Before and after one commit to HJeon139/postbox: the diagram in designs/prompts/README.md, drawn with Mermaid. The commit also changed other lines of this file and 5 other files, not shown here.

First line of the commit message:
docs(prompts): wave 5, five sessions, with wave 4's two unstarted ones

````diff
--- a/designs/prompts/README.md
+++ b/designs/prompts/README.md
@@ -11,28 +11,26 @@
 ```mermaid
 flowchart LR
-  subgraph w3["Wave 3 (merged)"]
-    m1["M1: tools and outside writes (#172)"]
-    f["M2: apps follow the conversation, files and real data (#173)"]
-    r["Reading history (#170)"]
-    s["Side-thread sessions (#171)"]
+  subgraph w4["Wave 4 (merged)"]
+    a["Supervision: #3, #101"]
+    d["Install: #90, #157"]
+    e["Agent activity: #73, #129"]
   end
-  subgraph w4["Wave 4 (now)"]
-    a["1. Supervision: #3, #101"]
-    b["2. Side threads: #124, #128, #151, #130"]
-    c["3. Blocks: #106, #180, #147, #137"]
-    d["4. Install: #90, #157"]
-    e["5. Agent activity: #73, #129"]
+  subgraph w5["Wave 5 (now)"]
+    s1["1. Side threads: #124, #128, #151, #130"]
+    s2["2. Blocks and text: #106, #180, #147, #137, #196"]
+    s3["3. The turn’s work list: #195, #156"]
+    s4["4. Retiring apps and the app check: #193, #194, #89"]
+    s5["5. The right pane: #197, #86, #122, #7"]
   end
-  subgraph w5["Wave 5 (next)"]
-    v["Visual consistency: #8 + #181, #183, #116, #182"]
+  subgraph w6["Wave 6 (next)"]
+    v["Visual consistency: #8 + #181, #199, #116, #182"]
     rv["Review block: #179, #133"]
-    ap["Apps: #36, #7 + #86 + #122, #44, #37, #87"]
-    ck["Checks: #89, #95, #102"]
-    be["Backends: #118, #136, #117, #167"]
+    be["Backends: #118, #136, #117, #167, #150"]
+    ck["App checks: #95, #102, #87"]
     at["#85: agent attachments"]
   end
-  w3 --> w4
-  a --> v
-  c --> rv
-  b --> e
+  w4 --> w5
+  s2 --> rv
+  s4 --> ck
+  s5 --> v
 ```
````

• _Exercise prompt_:
Your answer should be the whole listing above, repeated exactly as it appears.

• _Task result_:
Before and after one commit to HJeon139/postbox: the diagram in designs/prompts/README.md, drawn with Mermaid. The commit also changed other lines of this file and 5 other files, not shown here.

First line of the commit message:
docs(prompts): wave 5, five sessions, with wave 4's two unstarted ones

````diff
--- a/designs/prompts/README.md
+++ b/designs/prompts/README.md
@@ -11,28 +11,26 @@
 ```mermaid
 flowchart LR
-  subgraph w3["Wave 3 (merged)"]
-    m1["M1: tools and outside writes (#172)"]
-    f["M2: apps follow the conversation, files and real data (#173)"]
-    r["Reading history (#170)"]
-    s["Side-thread sessions (#171)"]
+  subgraph w4["Wave 4 (merged)"]
+    a["Supervision: #3, #101"]
+    d["Install: #90, #157"]
+    e["Agent activity: #73, #129"]
   end
-  subgraph w4["Wave 4 (now)"]
-    a["1. Supervision: #3, #101"]
-    b["2. Side threads: #124, #128, #151, #130"]
-    c["3. Blocks: #106, #180, #147, #137"]
-    d["4. Install: #90, #157"]
-    e["5. Agent activity: #73, #129"]
+  subgraph w5["Wave 5 (now)"]
+    s1["1. Side threads: #124, #128, #151, #130"]
+    s2["2. Blocks and text: #106, #180, #147, #137, #196"]
+    s3["3. The turn’s work list: #195, #156"]
+    s4["4. Retiring apps and the app check: #193, #194, #89"]
+    s5["5. The right pane: #197, #86, #122, #7"]
   end
-  subgraph w5["Wave 5 (next)"]
-    v["Visual consistency: #8 + #181, #183, #116, #182"]
+  subgraph w6["Wave 6 (next)"]
+    v["Visual consistency: #8 + #181, #199, #116, #182"]
     rv["Review block: #179, #133"]
-    ap["Apps: #36, #7 + #86 + #122, #44, #37, #87"]
-    ck["Checks: #89, #95, #102"]
-    be["Backends: #118, #136, #117, #167"]
+    be["Backends: #118, #136, #117, #167, #150"]
+    ck["App checks: #95, #102, #87"]
     at["#85: agent attachments"]
   end
-  w3 --> w4
-  a --> v
-  c --> rv
-  b --> e
+  w4 --> w5
+  s2 --> rv
+  s4 --> ck
+  s5 --> v
 ```
````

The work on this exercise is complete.